**Task brief:** Count up every line of the data in which "span" occurs. The reply is one number and nothing more.

Records from a collection:
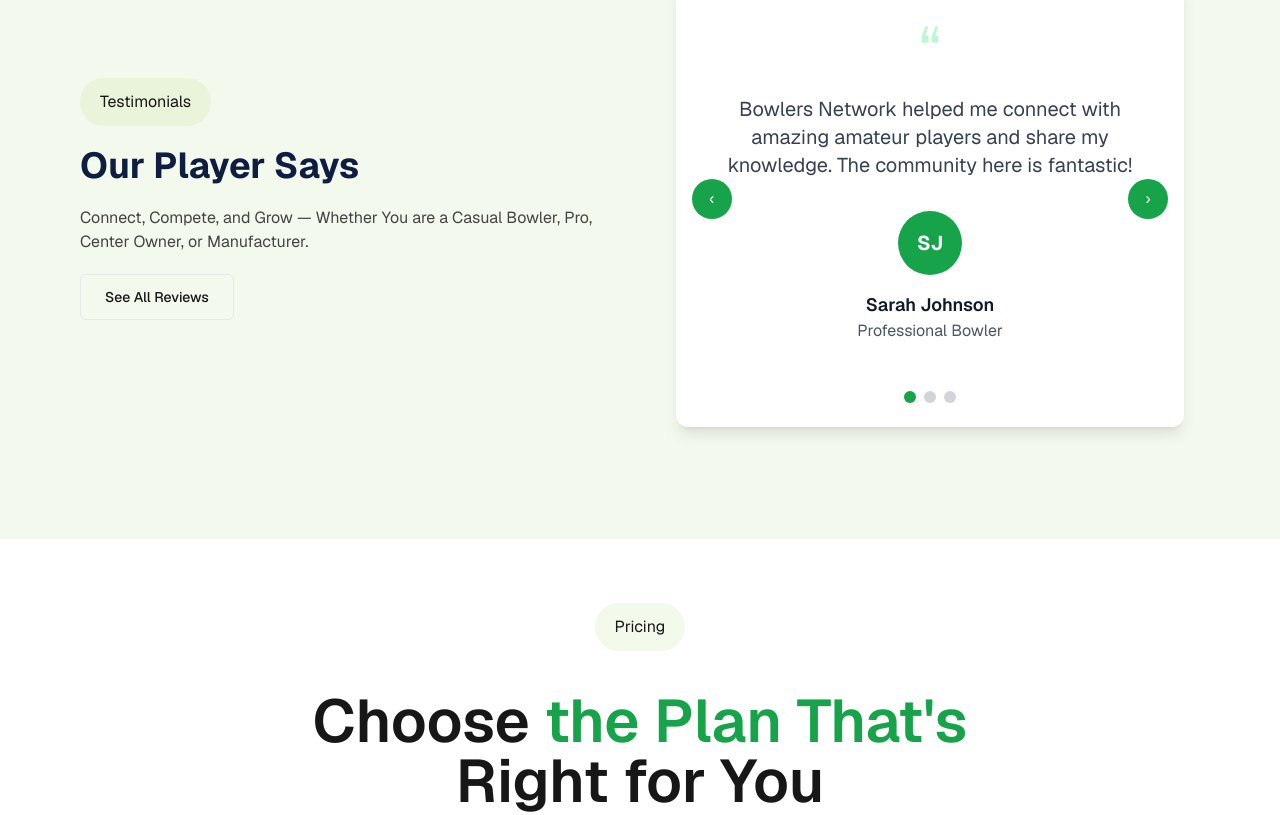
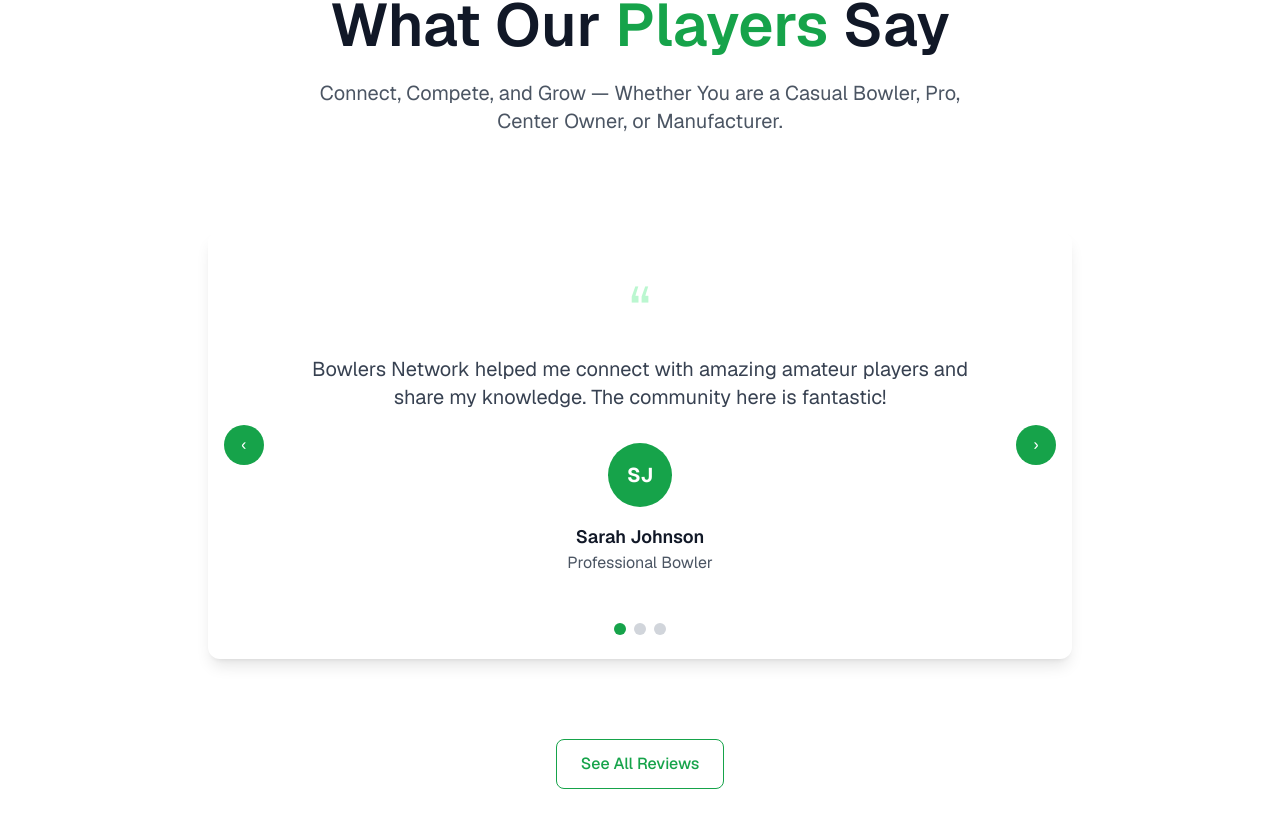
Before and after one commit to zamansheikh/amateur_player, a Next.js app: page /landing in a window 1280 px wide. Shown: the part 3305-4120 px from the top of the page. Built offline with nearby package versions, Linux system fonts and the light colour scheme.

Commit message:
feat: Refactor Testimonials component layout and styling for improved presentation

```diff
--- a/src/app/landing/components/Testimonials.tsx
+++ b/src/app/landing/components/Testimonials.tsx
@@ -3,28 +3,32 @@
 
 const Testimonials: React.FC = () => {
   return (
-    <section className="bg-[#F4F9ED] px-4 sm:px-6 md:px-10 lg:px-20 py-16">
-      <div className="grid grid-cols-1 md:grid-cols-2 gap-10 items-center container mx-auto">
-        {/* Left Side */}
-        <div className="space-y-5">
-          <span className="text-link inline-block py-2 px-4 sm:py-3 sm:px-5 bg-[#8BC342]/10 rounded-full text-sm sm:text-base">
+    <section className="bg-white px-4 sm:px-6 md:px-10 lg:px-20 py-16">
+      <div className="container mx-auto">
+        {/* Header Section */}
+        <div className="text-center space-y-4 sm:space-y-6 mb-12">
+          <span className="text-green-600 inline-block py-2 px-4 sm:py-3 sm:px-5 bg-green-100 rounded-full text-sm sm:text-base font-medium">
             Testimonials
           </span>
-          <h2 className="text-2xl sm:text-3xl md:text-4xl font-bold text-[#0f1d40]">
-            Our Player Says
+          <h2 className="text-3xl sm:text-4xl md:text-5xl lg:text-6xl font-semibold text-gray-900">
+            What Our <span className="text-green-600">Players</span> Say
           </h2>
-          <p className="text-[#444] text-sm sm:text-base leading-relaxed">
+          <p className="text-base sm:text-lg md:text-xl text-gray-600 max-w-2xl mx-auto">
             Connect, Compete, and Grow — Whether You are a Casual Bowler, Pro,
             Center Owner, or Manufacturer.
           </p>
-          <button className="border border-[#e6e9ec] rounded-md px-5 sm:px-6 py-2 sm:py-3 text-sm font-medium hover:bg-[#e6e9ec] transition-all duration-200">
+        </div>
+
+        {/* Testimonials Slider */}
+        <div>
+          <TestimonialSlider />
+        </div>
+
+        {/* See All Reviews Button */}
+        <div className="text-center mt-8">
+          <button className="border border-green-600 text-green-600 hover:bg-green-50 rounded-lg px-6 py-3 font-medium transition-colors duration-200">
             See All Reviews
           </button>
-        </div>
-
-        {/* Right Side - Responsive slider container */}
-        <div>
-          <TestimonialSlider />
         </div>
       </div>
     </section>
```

**Solution for this problem:** 4